By Lee Johnston1, Kelsey Hammers2, Kayla Law2, Andres Gomez2, and Pedro Urriola2.  

1West Central Research and Outreach Center, Morris, and 2Department of Animal Science, St. Paul.  University of Minnesota

In the upper Midwest region, water is readily available for pigs and is supplied in a way that allows pigs to drink as much and as often as they choose.  Consequently, supply and quality of water is often overlooked by pig farmers and nutritionists.  The amount of water supplied to pigs has been the subject of some research in recent years but little attention has been paid to the quality of water supplied to pigs, especially nursery pigs.  A few years ago, pig farmers in Minnesota wondered if poor quality water might be the reason why they observed suboptimal performance and health of newly-weaned pigs in their nurseries.  In response to that question, we conducted a research study in the summer of 2019 to determine if three different water sources of varying quality might affect nursery pig performance and health.  For that study, we brought water from three different farms in Minnesota to our research swine nursery at WCROC and fed these waters to a group of 21-day old, newly-weaned pigs for the first 40 days after weaning.  Mineral composition and characteristics of all three waters varied greatly but were within published guidelines for acceptable water to be fed to pigs.  We expected that some measures of pig growth or health would be influenced by the quality of water they consumed.  However, our findings revealed absolutely no differences among water sources. 

We were puzzled by this finding when considering that many pig farmers and industry professionals believe water quality has important effects on pig performance.  We wondered if the water delivery system might be influencing quality of water that reaches the pig and explain why pig farmers see negative effects of poor water quality on pigs.  In our 2019 study at WCROC, we installed new water lines to deliver water to pigs which eliminated any negative effects of water delivery system on water quality.  However, the original water distribution system in the WCROC nursery was still present.  That system was installed in the year 2000 when the barn was built and had not been cleaned since installation.  This provided us a unique opportunity to evaluate effects of water distribution system on pig performance and health.  In 2021, we repeated our 2019 experiment but this time we used water collected from the WCROC well.  We fed this water to pigs through the new water lines installed in 2019 which had been used only 6 weeks (NEW) or through the original water lines that had been used for over 20 years (OLD). 

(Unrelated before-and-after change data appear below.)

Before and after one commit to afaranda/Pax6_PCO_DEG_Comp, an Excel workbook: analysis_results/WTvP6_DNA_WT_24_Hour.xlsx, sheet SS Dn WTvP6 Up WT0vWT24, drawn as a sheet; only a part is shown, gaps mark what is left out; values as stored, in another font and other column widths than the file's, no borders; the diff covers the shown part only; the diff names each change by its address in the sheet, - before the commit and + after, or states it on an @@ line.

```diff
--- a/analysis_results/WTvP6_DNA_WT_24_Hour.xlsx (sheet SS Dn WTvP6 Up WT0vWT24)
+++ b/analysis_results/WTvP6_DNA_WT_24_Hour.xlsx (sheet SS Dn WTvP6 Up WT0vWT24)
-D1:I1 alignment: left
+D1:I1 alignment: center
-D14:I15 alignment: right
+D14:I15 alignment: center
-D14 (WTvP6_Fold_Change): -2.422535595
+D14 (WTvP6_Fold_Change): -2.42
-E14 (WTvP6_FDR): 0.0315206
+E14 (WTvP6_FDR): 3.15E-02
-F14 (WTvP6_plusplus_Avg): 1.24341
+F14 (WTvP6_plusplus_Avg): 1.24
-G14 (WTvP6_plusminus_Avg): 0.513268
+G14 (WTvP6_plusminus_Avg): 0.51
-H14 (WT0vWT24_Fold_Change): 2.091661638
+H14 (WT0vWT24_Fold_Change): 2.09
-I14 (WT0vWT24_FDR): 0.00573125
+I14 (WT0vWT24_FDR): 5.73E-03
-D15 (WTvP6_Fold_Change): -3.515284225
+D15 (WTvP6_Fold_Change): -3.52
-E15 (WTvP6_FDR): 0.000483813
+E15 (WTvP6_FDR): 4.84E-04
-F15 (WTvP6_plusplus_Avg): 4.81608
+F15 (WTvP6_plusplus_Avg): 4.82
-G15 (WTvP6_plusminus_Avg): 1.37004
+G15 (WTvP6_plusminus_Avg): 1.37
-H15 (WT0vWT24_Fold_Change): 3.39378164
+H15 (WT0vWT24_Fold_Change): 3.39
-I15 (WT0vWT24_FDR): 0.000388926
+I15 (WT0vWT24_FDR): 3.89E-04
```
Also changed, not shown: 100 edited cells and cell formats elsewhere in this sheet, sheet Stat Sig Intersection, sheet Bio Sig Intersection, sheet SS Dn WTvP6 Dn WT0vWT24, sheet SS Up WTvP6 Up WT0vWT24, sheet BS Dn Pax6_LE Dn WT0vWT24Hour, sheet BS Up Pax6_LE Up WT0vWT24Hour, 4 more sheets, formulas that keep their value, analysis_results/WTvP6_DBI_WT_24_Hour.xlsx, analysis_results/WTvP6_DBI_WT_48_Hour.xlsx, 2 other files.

We compared the NEW and OLD water lines because we know that biofilms build up inside water lines over time.  Biofilms are slimy, sticky layers of bacteria  and have the potential to harbor organisms that might be harmful to pigs.  Additionally, biofilms could alter quality of water that reaches the pig.  For instance, good quality water coming into a pig barn might deteriorate in quality as it passes through water lines when biofilms are present.  Our recent experiment was designed to test if this phenomenon occurred in our WCROC nursery.  We did confirm presence of biofilm in the OLD but not the NEW water lines in our nursery. 

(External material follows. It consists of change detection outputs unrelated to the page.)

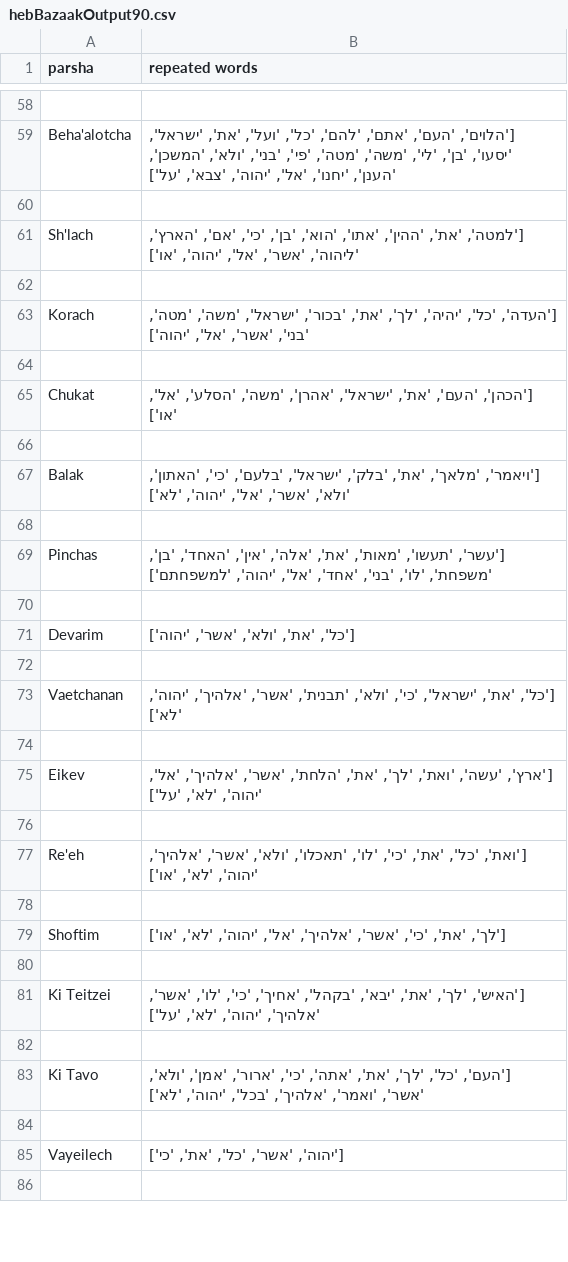
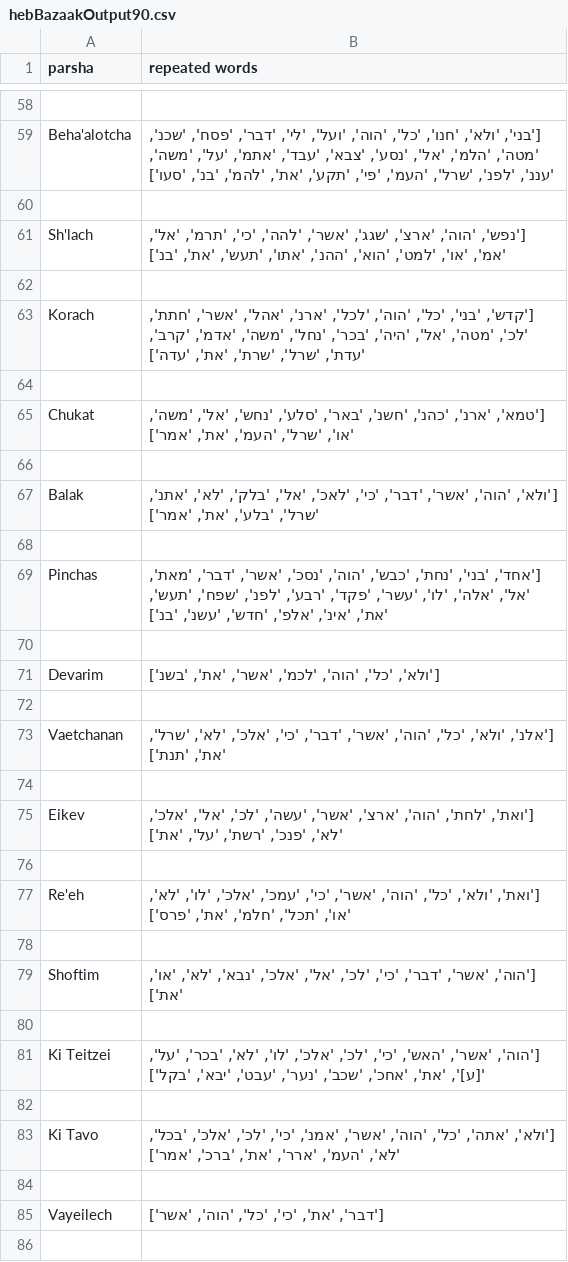
Before and after one commit to rmoskow1/BazakAttack, a CSV file: Results/hebBazaakOutput90.csv, drawn as a sheet; only a part is shown, gaps mark what is left out; the diff covers the shown part only; the diff names each change by its address in the sheet, - before the commit and + after, or states it on an @@ line.

```diff
--- a/Results/hebBazaakOutput90.csv
+++ b/Results/hebBazaakOutput90.csv
-B59 (repeated words): ['הלוים', 'העם', 'אתם', 'להם', 'כל', 'ועל', 'את', 'ישראל', 'יסעו', 'בן', 'לי', 'משה', 'מטה', 'פי', 'בני', 'ולא', 'המשכן', 'הענן', 'יחנו', 'אל', 'יהוה', 'צבא', 'על']
+B59 (repeated words): ['בני', 'ולא', 'חנו', 'כל', 'הוה', 'ועל', 'לי', 'דבר', 'פסח', 'שכנ', 'מטה', 'הלמ', 'אל', 'נסע', 'צבא', 'עבד', 'אתמ', 'על', 'משה', 'עננ', 'לפנ', 'שרל', 'העמ', 'פי', 'תקע', 'את', 'להמ', 'בנ', 'סעו']
-B61 (repeated words): ['למטה', 'את', 'ההין', 'אתו', 'הוא', 'בן', 'כי', 'אם', 'הארץ', 'ליהוה', 'אשר', 'אל', 'יהוה', 'או']
+B61 (repeated words): ['נפש', 'הוה', 'ארצ', 'שגג', 'אשר', 'להה', 'כי', 'תרמ', 'אל', 'אמ', 'או', 'למט', 'הוא', 'ההנ', 'אתו', 'תעש', 'את', 'בנ']
-B63 (repeated words): ['העדה', 'כל', 'יהיה', 'לך', 'את', 'בכור', 'ישראל', 'משה', 'מטה', 'בני', 'אשר', 'אל', 'יהוה']
+B63 (repeated words): ['קדש', 'בני', 'כל', 'הוה', 'לכל', 'ארנ', 'אהל', 'אשר', 'חתת', 'לכ', 'מטה', 'אל', 'היה', 'בכר', 'נחל', 'משה', 'אדמ', 'קרב', 'עדת', 'שרל', 'שרת', 'את', 'עדה']
-B65 (repeated words): ['הכהן', 'העם', 'את', 'ישראל', 'אהרן', 'משה', 'הסלע', 'אל', 'או']
+B65 (repeated words): ['טמא', 'ארנ', 'כהנ', 'חשנ', 'באר', 'סלע', 'נחש', 'אל', 'משה', 'או', 'שרל', 'העמ', 'את', 'אמר']
-B67 (repeated words): ['ויאמר', 'מלאך', 'את', 'בלק', 'ישראל', 'בלעם', 'כי', 'האתון', 'ולא', 'אשר', 'אל', 'יהוה', 'לא']
+B67 (repeated words): ['ולא', 'הוה', 'אשר', 'דבר', 'כי', 'לאכ', 'אל', 'בלק', 'לא', 'אתנ', 'שרל', 'בלע', 'את', 'אמר']
-B69 (repeated words): ['עשר', 'תעשו', 'מאות', 'את', 'אלה', 'אין', 'האחד', 'בן', 'משפחת', 'לו', 'בני', 'אחד', 'אל', 'יהוה', 'למשפחתם']
+B69 (repeated words): ['אחד', 'בני', 'נחת', 'כבש', 'הוה', 'נסכ', 'אשר', 'דבר', 'מאת', 'אל', 'אלה', 'לו', 'עשר', 'פקד', 'רבע', 'לפנ', 'שפח', 'תעש', 'את', 'אינ', 'אלפ', 'חדש', 'עשנ', 'בנ']
-B71 (repeated words): ['כל', 'את', 'ולא', 'אשר', 'יהוה']
+B71 (repeated words): ['ולא', 'כל', 'הוה', 'לכמ', 'אשר', 'את', 'בשנ']
-B73 (repeated words): ['כל', 'את', 'ישראל', 'כי', 'ולא', 'תבנית', 'אשר', 'אלהיך', 'יהוה', 'לא']
+B73 (repeated words): ['אלנ', 'ולא', 'כל', 'הוה', 'אשר', 'דבר', 'כי', 'אלכ', 'לא', 'שרל', 'את', 'תנת']
-B75 (repeated words): ['ארץ', 'עשה', 'ואת', 'לך', 'את', 'הלחת', 'אשר', 'אלהיך', 'אל', 'יהוה', 'לא', 'על']
+B75 (repeated words): ['ואת', 'לחת', 'הוה', 'ארצ', 'אשר', 'עשה', 'לכ', 'אל', 'אלכ', 'לא', 'פנכ', 'רשת', 'על', 'את']
-B77 (repeated words): ['ואת', 'כל', 'את', 'כי', 'לו', 'תאכלו', 'ולא', 'אשר', 'אלהיך', 'יהוה', 'לא', 'או']
+B77 (repeated words): ['ואת', 'ולא', 'כל', 'הוה', 'אשר', 'כי', 'עמכ', 'אלכ', 'לו', 'לא', 'או', 'תכל', 'חלמ', 'את', 'פרס']
-B79 (repeated words): ['לך', 'את', 'כי', 'אשר', 'אלהיך', 'אל', 'יהוה', 'לא', 'או']
+B79 (repeated words): ['הוה', 'אשר', 'דבר', 'כי', 'לכ', 'אל', 'אלכ', 'נבא', 'לא', 'או', 'את']
-B81 (repeated words): ['האיש', 'לך', 'את', 'יבא', 'בקהל', 'אחיך', 'כי', 'לו', 'אשר', 'אלהיך', 'יהוה', 'לא', 'על']
+B81 (repeated words): ['הוה', 'אשר', 'האש', 'כי', 'לכ', 'אלכ', 'לו', 'לא', 'בכר', 'על', '[ע]', 'את', 'אחכ', 'שכב', 'נער', 'עבט', 'יבא', 'בקל']
-B83 (repeated words): ['העם', 'כל', 'לך', 'את', 'אתה', 'כי', 'ארור', 'אמן', 'ולא', 'אשר', 'ואמר', 'אלהיך', 'בכל', 'יהוה', 'לא']
+B83 (repeated words): ['ולא', 'אתה', 'כל', 'הוה', 'אשר', 'אמנ', 'כי', 'לכ', 'אלכ', 'בכל', 'לא', 'העמ', 'ארר', 'את', 'ברכ', 'אמר']
-B85 (repeated words): ['יהוה', 'אשר', 'כל', 'את', 'כי']
+B85 (repeated words): ['דבר', 'את', 'כי', 'כל', 'הוה', 'אשר']
```
Also changed, not shown: 39 edited cells elsewhere in this file, Results/hebBazaakTFIDFOutput.csv, 13 other files.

After feeding pigs the same water for 42 days, we found that pigs consuming water through the NEW line consumed slightly less feed compared with pigs fed water through the OLD line (Figure 1).  This finding was opposite of what we expected.  However, this difference in feed intake had no effect on average daily gain of pigs when comparing OLD and NEW lines (Figure 2).  Similarly, we observed no differences in gain efficiency, number of pigs that exhibited poor health, or number of pigs that died when comparing the OLD and NEW lines. 

In this experiment, cleanliness of the water distribution system did not have large effects on growth performance or health of nursery pigs.  These findings are similar to the findings of our previous study in that we could not document effects of water quality on nursery pig performance or health.  It is not clear why pig farmers report negative effects of poor water quality on nursery pigs and we cannot duplicate these findings.  Maybe factors other than water quality explain poor pig performance in commercial production conditions.  Or, maybe the quality of water or the cleanliness of water lines used in our experiments were not bad enough to negatively affect nursery pigs.  We continue to think about possible approaches to more clearly understand effects of water quality on pigs.  Stay tuned!